How to use spat in a sentence
From Oscar de la Renta to Hedi Slimane, Horyn was the focus of many spats in the past few weeks—including one with Lady Gaga.J.Lo’s Daughter Wore $2,400 Worth Of Merchandise to the Chanel Show; Anne Hathaway’s Wedding Dress Was Pink|The Fashion Beast Team|October 4, 2012|DAILY BEAST
They lived out their spats and quarrels in public and in the papers.Gore Vidal Epitomized an Era When Writers Were Like Rock Stars|Malcolm Jones|August 2, 2012|DAILY BEAST

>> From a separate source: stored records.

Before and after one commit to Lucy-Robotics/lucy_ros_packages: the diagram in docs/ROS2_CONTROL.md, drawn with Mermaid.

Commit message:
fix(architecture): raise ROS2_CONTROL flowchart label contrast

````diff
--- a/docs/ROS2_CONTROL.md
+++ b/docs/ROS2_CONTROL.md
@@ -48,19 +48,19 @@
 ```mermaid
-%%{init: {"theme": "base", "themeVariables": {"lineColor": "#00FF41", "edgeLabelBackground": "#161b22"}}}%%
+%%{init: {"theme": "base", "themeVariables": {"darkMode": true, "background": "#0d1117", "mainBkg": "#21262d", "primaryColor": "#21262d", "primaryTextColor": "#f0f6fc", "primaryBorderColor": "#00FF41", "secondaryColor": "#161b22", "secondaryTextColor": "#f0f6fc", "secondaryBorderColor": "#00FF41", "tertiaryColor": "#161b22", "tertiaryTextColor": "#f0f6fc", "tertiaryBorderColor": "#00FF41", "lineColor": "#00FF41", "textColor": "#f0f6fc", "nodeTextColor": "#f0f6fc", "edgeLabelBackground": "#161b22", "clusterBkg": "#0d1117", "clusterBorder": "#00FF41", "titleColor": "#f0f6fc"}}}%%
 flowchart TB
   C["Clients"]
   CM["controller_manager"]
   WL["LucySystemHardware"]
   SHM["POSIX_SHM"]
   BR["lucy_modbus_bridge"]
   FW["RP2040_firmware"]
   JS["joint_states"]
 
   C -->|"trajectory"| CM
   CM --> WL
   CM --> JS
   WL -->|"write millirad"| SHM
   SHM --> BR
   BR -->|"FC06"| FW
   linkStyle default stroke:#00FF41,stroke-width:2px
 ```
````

The spats tend to fade over time, as French leaders come to see how fundamental a strong partnership with Germany really is.Francois Hollande: France’s Anti-Sarkozy President|Tracy McNicoll|May 7, 2012|DAILY BEAST

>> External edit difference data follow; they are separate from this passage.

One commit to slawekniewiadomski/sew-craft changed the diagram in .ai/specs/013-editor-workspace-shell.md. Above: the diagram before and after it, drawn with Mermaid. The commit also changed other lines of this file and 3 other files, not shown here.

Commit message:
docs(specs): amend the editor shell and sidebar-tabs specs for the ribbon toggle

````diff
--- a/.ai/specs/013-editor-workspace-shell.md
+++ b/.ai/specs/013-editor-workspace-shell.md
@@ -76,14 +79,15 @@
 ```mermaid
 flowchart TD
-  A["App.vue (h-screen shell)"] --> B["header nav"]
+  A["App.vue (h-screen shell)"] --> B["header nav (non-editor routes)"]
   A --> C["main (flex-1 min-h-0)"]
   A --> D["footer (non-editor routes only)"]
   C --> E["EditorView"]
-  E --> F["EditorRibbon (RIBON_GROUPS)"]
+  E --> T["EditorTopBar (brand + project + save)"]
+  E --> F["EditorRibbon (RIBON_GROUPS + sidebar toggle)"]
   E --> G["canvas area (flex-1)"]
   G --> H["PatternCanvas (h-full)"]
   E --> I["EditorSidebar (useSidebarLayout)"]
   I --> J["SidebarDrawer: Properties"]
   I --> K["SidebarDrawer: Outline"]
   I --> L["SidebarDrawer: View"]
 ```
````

And not just catty little spats between debutantes—smack-talking text messages frequently led to physical altercations.
The president has tried to avoid public spats with Bibi Netanyahu.
We heard nothing further from Mr. Dismuke, the portly gentleman in the tan spats, though he still stayed on at the Bullard.The Wreckers|Francis Lynde
A blue serge suit, white spats on brown boots, a Panama hat, gloves and—what he was never without—a smoothly-rolled umbrella.The Pagan's Cup|Fergus Hume
She could have spats enough with that horrid, spiteful Cuban girl, but there was no fun in those; just cold, sneering hatefulness.Three Margarets|Laura E. Richards
He might wear overwhelmingly correct afternoon attire, with spats and a monocle on a wide ribbon.I, Mary MacLane|Mary MacLane
The President was garbed in a neutral-tinted lounge-suit and wore a dark fawn overcoat and dove-coloured spats.